Task directions:
Once the pictures have been removed, repeat the remainder of the records exactly.

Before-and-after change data
⁂

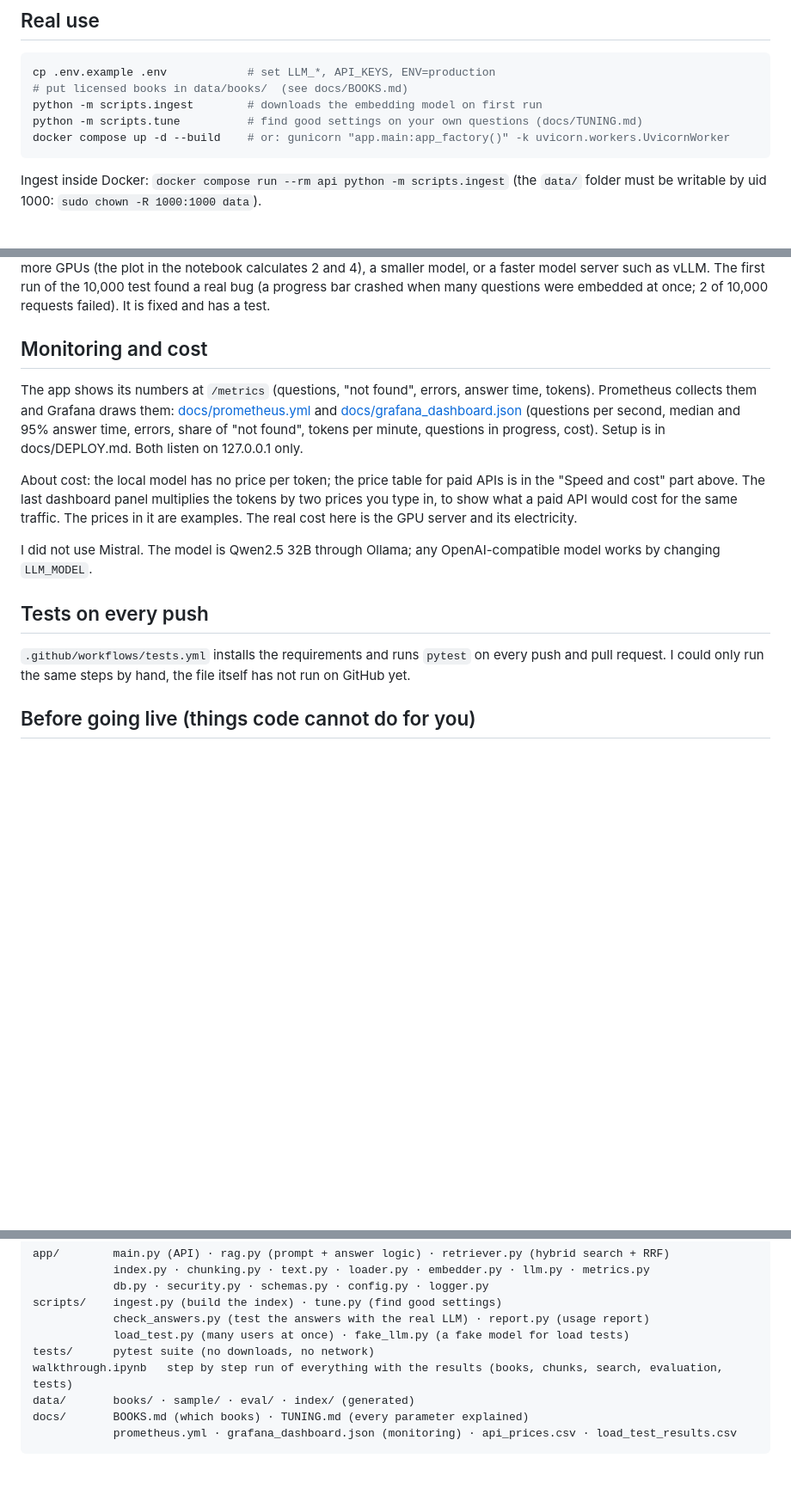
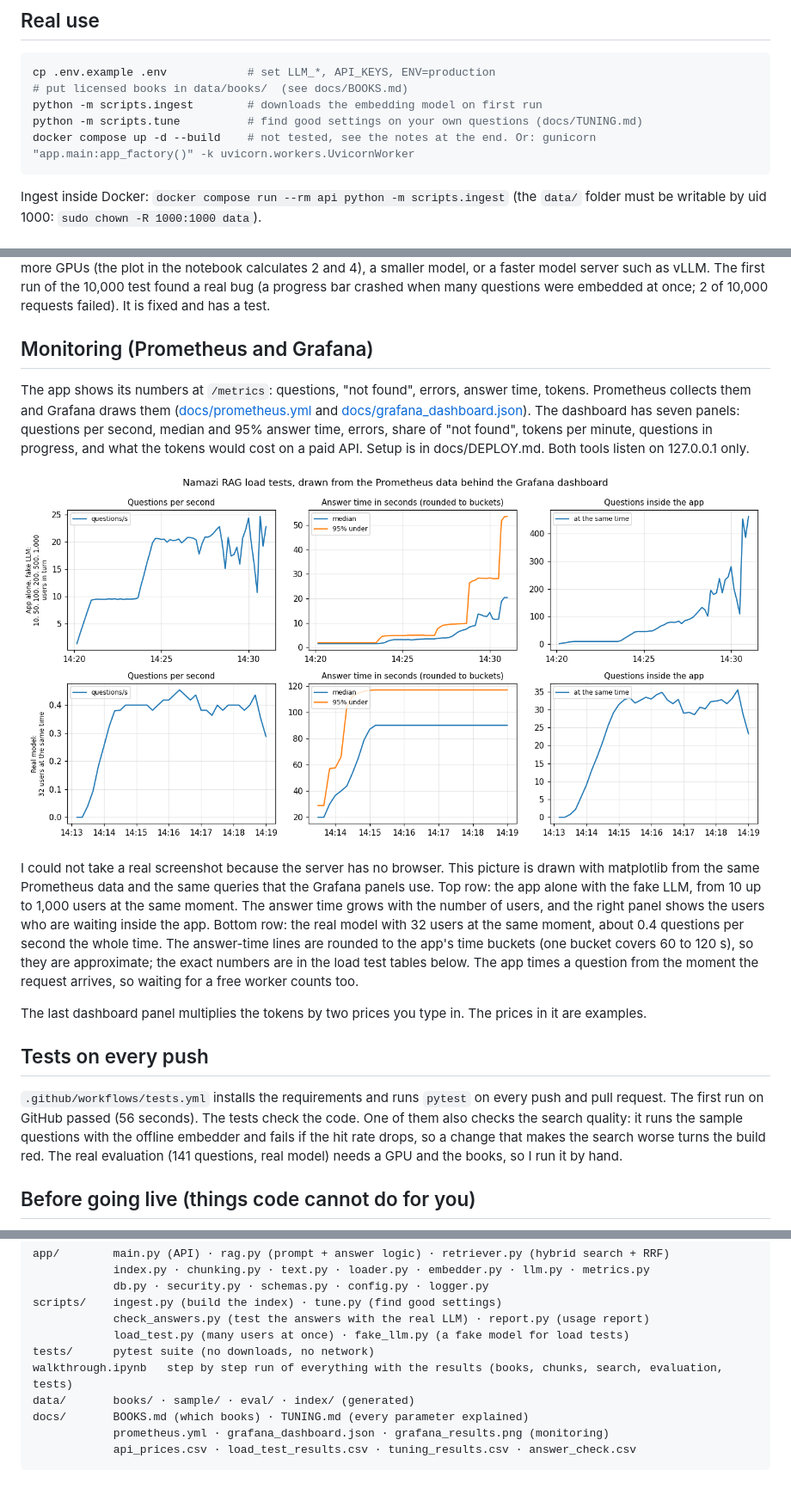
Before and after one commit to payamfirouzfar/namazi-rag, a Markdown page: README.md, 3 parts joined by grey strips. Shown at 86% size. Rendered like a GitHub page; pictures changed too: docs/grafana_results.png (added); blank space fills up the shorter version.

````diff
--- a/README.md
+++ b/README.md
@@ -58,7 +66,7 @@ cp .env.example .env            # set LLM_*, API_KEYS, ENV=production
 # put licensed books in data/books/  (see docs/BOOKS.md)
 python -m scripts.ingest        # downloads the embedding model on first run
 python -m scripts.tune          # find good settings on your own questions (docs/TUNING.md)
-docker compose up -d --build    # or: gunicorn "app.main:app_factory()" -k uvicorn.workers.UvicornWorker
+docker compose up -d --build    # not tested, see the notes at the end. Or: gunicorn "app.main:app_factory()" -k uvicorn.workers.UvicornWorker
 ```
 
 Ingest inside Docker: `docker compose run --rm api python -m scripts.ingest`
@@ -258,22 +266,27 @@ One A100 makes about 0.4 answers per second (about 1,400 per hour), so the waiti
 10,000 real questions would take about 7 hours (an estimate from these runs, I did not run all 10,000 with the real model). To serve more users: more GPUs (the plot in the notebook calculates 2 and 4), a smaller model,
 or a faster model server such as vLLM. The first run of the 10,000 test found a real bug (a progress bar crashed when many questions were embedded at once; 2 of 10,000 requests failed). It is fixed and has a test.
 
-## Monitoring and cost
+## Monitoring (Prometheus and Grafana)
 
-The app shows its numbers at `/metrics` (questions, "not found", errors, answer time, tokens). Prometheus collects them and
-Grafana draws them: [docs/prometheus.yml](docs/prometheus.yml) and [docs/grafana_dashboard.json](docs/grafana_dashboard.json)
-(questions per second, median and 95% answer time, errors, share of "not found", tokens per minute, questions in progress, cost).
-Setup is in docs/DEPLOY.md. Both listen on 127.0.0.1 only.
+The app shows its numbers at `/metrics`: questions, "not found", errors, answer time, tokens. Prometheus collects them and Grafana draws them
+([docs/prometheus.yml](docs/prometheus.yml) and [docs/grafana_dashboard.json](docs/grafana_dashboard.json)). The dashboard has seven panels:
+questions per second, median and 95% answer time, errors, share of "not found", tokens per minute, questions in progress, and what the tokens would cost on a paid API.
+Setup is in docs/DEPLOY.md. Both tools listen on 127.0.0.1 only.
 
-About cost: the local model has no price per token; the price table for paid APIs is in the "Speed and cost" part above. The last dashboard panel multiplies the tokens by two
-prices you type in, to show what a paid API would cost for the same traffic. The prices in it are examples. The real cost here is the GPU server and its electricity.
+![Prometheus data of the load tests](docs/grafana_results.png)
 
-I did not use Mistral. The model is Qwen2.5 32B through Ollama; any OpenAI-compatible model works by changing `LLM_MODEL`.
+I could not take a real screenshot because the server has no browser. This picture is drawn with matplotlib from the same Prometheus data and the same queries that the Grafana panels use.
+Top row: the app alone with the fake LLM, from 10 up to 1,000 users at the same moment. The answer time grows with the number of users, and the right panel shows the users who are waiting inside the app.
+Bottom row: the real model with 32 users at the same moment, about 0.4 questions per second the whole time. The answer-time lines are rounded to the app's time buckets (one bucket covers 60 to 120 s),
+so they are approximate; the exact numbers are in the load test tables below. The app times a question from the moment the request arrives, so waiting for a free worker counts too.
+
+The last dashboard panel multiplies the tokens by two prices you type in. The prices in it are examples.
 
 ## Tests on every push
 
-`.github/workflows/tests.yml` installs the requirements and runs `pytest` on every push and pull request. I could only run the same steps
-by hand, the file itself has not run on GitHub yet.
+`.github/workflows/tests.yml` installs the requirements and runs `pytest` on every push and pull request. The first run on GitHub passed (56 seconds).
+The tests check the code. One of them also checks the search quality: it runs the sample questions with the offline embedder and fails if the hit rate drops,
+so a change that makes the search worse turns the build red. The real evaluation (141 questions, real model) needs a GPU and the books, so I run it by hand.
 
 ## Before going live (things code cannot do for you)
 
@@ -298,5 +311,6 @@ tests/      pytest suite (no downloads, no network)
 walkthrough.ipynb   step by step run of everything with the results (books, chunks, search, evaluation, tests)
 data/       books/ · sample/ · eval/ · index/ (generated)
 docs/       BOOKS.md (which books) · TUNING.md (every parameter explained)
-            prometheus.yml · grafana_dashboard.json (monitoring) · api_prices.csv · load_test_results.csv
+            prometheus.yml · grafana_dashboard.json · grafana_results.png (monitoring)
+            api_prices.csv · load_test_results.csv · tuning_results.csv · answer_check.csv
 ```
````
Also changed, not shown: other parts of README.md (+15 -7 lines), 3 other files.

⁂

Output for this exercise:
Before and after one commit to payamfirouzfar/namazi-rag, a Markdown page: README.md, 3 parts joined by grey strips. Shown at 86% size. Rendered like a GitHub page; pictures changed too: docs/grafana_results.png (added); blank space fills up the shorter version.

````diff
--- a/README.md
+++ b/README.md
@@ -58,7 +66,7 @@ cp .env.example .env            # set LLM_*, API_KEYS, ENV=production
 # put licensed books in data/books/  (see docs/BOOKS.md)
 python -m scripts.ingest        # downloads the embedding model on first run
 python -m scripts.tune          # find good settings on your own questions (docs/TUNING.md)
-docker compose up -d --build    # or: gunicorn "app.main:app_factory()" -k uvicorn.workers.UvicornWorker
+docker compose up -d --build    # not tested, see the notes at the end. Or: gunicorn "app.main:app_factory()" -k uvicorn.workers.UvicornWorker
 ```
 
 Ingest inside Docker: `docker compose run --rm api python -m scripts.ingest`
@@ -258,22 +266,27 @@ One A100 makes about 0.4 answers per second (about 1,400 per hour), so the waiti
 10,000 real questions would take about 7 hours (an estimate from these runs, I did not run all 10,000 with the real model). To serve more users: more GPUs (the plot in the notebook calculates 2 and 4), a smaller model,
 or a faster model server such as vLLM. The first run of the 10,000 test found a real bug (a progress bar crashed when many questions were embedded at once; 2 of 10,000 requests failed). It is fixed and has a test.
 
-## Monitoring and cost
+## Monitoring (Prometheus and Grafana)
 
-The app shows its numbers at `/metrics` (questions, "not found", errors, answer time, tokens). Prometheus collects them and
-Grafana draws them: [docs/prometheus.yml](docs/prometheus.yml) and [docs/grafana_dashboard.json](docs/grafana_dashboard.json)
-(questions per second, median and 95% answer time, errors, share of "not found", tokens per minute, questions in progress, cost).
-Setup is in docs/DEPLOY.md. Both listen on 127.0.0.1 only.
+The app shows its numbers at `/metrics`: questions, "not found", errors, answer time, tokens. Prometheus collects them and Grafana draws them
+([docs/prometheus.yml](docs/prometheus.yml) and [docs/grafana_dashboard.json](docs/grafana_dashboard.json)). The dashboard has seven panels:
+questions per second, median and 95% answer time, errors, share of "not found", tokens per minute, questions in progress, and what the tokens would cost on a paid API.
+Setup is in docs/DEPLOY.md. Both tools listen on 127.0.0.1 only.
 
-About cost: the local model has no price per token; the price table for paid APIs is in the "Speed and cost" part above. The last dashboard panel multiplies the tokens by two
-prices you type in, to show what a paid API would cost for the same traffic. The prices in it are examples. The real cost here is the GPU server and its electricity.
+![Prometheus data of the load tests](docs/grafana_results.png)
 
-I did not use Mistral. The model is Qwen2.5 32B through Ollama; any OpenAI-compatible model works by changing `LLM_MODEL`.
+I could not take a real screenshot because the server has no browser. This picture is drawn with matplotlib from the same Prometheus data and the same queries that the Grafana panels use.
+Top row: the app alone with the fake LLM, from 10 up to 1,000 users at the same moment. The answer time grows with the number of users, and the right panel shows the users who are waiting inside the app.
+Bottom row: the real model with 32 users at the same moment, about 0.4 questions per second the whole time. The answer-time lines are rounded to the app's time buckets (one bucket covers 60 to 120 s),
+so they are approximate; the exact numbers are in the load test tables below. The app times a question from the moment the request arrives, so waiting for a free worker counts too.
+
+The last dashboard panel multiplies the tokens by two prices you type in. The prices in it are examples.
 
 ## Tests on every push
 
-`.github/workflows/tests.yml` installs the requirements and runs `pytest` on every push and pull request. I could only run the same steps
-by hand, the file itself has not run on GitHub yet.
+`.github/workflows/tests.yml` installs the requirements and runs `pytest` on every push and pull request. The first run on GitHub passed (56 seconds).
+The tests check the code. One of them also checks the search quality: it runs the sample questions with the offline embedder and fails if the hit rate drops,
+so a change that makes the search worse turns the build red. The real evaluation (141 questions, real model) needs a GPU and the books, so I run it by hand.
 
 ## Before going live (things code cannot do for you)
 
@@ -298,5 +311,6 @@ tests/      pytest suite (no downloads, no network)
 walkthrough.ipynb   step by step run of everything with the results (books, chunks, search, evaluation, tests)
 data/       books/ · sample/ · eval/ · index/ (generated)
 docs/       BOOKS.md (which books) · TUNING.md (every parameter explained)
-            prometheus.yml · grafana_dashboard.json (monitoring) · api_prices.csv · load_test_results.csv
+            prometheus.yml · grafana_dashboard.json · grafana_results.png (monitoring)
+            api_prices.csv · load_test_results.csv · tuning_results.csv · answer_check.csv
 ```
````
Also changed, not shown: other parts of README.md (+15 -7 lines), 3 other files.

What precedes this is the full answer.